## Aim of the task:
An exact reprint of the listing is required, with no pictures included.

------ Provided data

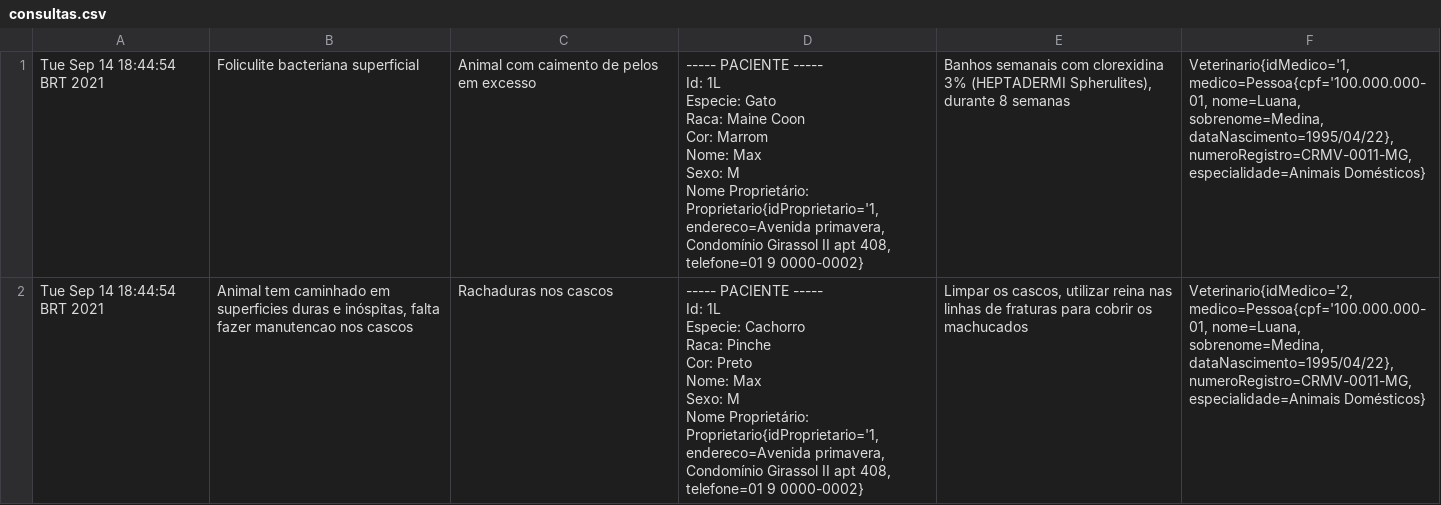
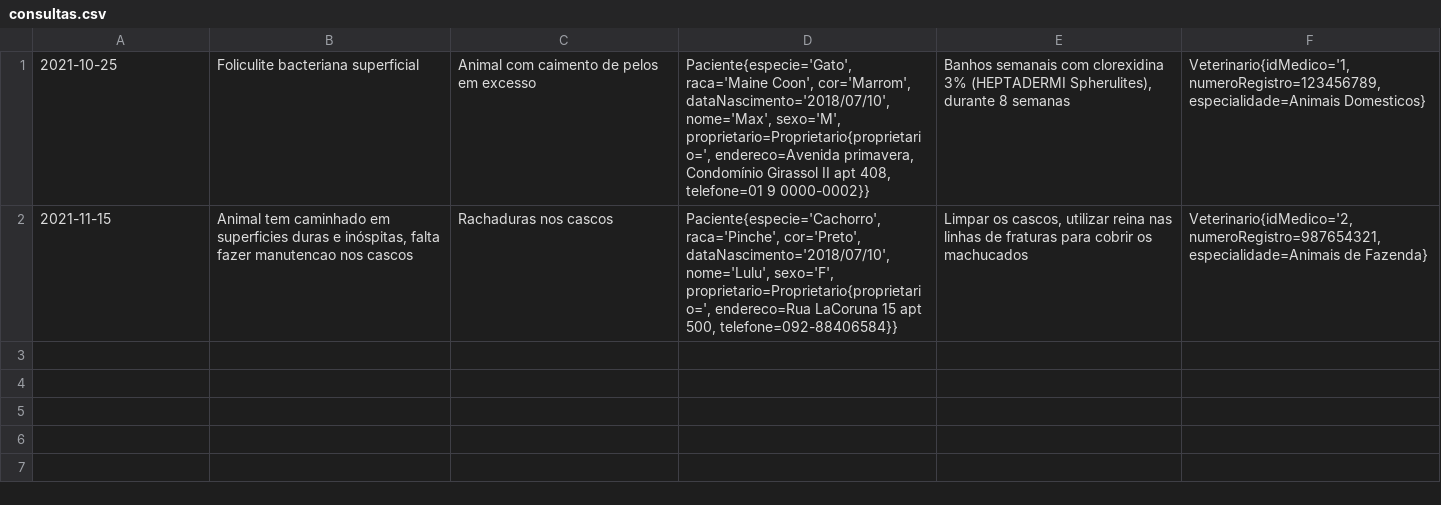
Before and after one commit to thiagoboneth/BootCampIntegradorZooEquipe4, a CSV file: db/consultas.csv, drawn as a sheet.

```diff
--- a/db/consultas.csv
+++ b/db/consultas.csv
@@ -1,20 +1,2 @@
-"Tue Sep 14 18:44:54 BRT 2021","Foliculite bacteriana superficial","Animal com caimento de pelos em excesso","
------ PACIENTE -----
-Id: 1L
-Especie: Gato
-Raca: Maine Coon
-Cor: Marrom
-Nome: Max
-Sexo: M
-Nome Proprietário: Proprietario{idProprietario='1, endereco=Avenida primavera, Condomínio Girassol II apt 408, telefone=01 9 0000-0002}
-","Banhos semanais com clorexidina 3% (HEPTADERMI Spherulites), durante 8 semanas","Veterinario{idMedico='1, medico=Pessoa{cpf='100.000.000-01, nome=Luana, sobrenome=Medina, dataNascimento=1995/04/22}, numeroRegistro=CRMV-0011-MG, especialidade=Animais Domésticos}"
-"Tue Sep 14 18:44:54 BRT 2021","Animal tem caminhado em superficies duras e inóspitas, falta fazer manutencao nos cascos","Rachaduras nos cascos","
------ PACIENTE -----
-Id: 1L
-Especie: Cachorro
-Raca: Pinche
-Cor: Preto
-Nome: Max
-Sexo: M
-Nome Proprietário: Proprietario{idProprietario='1, endereco=Avenida primavera, Condomínio Girassol II apt 408, telefone=01 9 0000-0002}
-","Limpar os cascos, utilizar reina nas linhas de fraturas para cobrir os machucados","Veterinario{idMedico='2, medico=Pessoa{cpf='100.000.000-01, nome=Luana, sobrenome=Medina, dataNascimento=1995/04/22}, numeroRegistro=CRMV-0011-MG, especialidade=Animais Domésticos}"
+"2021-10-25","Foliculite bacteriana superficial","Animal com caimento de pelos em excesso","Paciente{especie='Gato', raca='Maine Coon', cor='Marrom', dataNascimento='2018/07/10', nome='Max', sexo='M', proprietario=Proprietario{proprietario=', endereco=Avenida primavera, Condomínio Girassol II apt 408, telefone=01 9 0000-0002}}","Banhos semanais com clorexidina 3% (HEPTADERMI Spherulites), durante 8 semanas","Veterinario{idMedico='1, numeroRegistro=123456789, especialidade=Animais Domesticos}"
+"2021-11-15","Animal tem caminhado em superficies duras e inóspitas, falta fazer manutencao nos cascos","Rachaduras nos cascos","Paciente{especie='Cachorro', raca='Pinche', cor='Preto', dataNascimento='2018/07/10', nome='Lulu', sexo='F', proprietario=Proprietario{proprietario=', endereco=Rua LaCoruna 15 apt 500, telefone=092-88406584}}","Limpar os cascos, utilizar reina nas linhas de fraturas para cobrir os machucados","Veterinario{idMedico='2, numeroRegistro=987654321, especialidade=Animais de Fazenda}"
```
Also changed, not shown: db/paciente.csv, db/veterinarios.csv, 10 other files.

------------

## Written solution:
Before and after one commit to thiagoboneth/BootCampIntegradorZooEquipe4, a CSV file: db/consultas.csv, drawn as a sheet.

```diff
--- a/db/consultas.csv
+++ b/db/consultas.csv
@@ -1,20 +1,2 @@
-"Tue Sep 14 18:44:54 BRT 2021","Foliculite bacteriana superficial","Animal com caimento de pelos em excesso","
------ PACIENTE -----
-Id: 1L
-Especie: Gato
-Raca: Maine Coon
-Cor: Marrom
-Nome: Max
-Sexo: M
-Nome Proprietário: Proprietario{idProprietario='1, endereco=Avenida primavera, Condomínio Girassol II apt 408, telefone=01 9 0000-0002}
-","Banhos semanais com clorexidina 3% (HEPTADERMI Spherulites), durante 8 semanas","Veterinario{idMedico='1, medico=Pessoa{cpf='100.000.000-01, nome=Luana, sobrenome=Medina, dataNascimento=1995/04/22}, numeroRegistro=CRMV-0011-MG, especialidade=Animais Domésticos}"
-"Tue Sep 14 18:44:54 BRT 2021","Animal tem caminhado em superficies duras e inóspitas, falta fazer manutencao nos cascos","Rachaduras nos cascos","
------ PACIENTE -----
-Id: 1L
-Especie: Cachorro
-Raca: Pinche
-Cor: Preto
-Nome: Max
-Sexo: M
-Nome Proprietário: Proprietario{idProprietario='1, endereco=Avenida primavera, Condomínio Girassol II apt 408, telefone=01 9 0000-0002}
-","Limpar os cascos, utilizar reina nas linhas de fraturas para cobrir os machucados","Veterinario{idMedico='2, medico=Pessoa{cpf='100.000.000-01, nome=Luana, sobrenome=Medina, dataNascimento=1995/04/22}, numeroRegistro=CRMV-0011-MG, especialidade=Animais Domésticos}"
+"2021-10-25","Foliculite bacteriana superficial","Animal com caimento de pelos em excesso","Paciente{especie='Gato', raca='Maine Coon', cor='Marrom', dataNascimento='2018/07/10', nome='Max', sexo='M', proprietario=Proprietario{proprietario=', endereco=Avenida primavera, Condomínio Girassol II apt 408, telefone=01 9 0000-0002}}","Banhos semanais com clorexidina 3% (HEPTADERMI Spherulites), durante 8 semanas","Veterinario{idMedico='1, numeroRegistro=123456789, especialidade=Animais Domesticos}"
+"2021-11-15","Animal tem caminhado em superficies duras e inóspitas, falta fazer manutencao nos cascos","Rachaduras nos cascos","Paciente{especie='Cachorro', raca='Pinche', cor='Preto', dataNascimento='2018/07/10', nome='Lulu', sexo='F', proprietario=Proprietario{proprietario=', endereco=Rua LaCoruna 15 apt 500, telefone=092-88406584}}","Limpar os cascos, utilizar reina nas linhas de fraturas para cobrir os machucados","Veterinario{idMedico='2, numeroRegistro=987654321, especialidade=Animais de Fazenda}"
```
Also changed, not shown: db/paciente.csv, db/veterinarios.csv, 10 other files.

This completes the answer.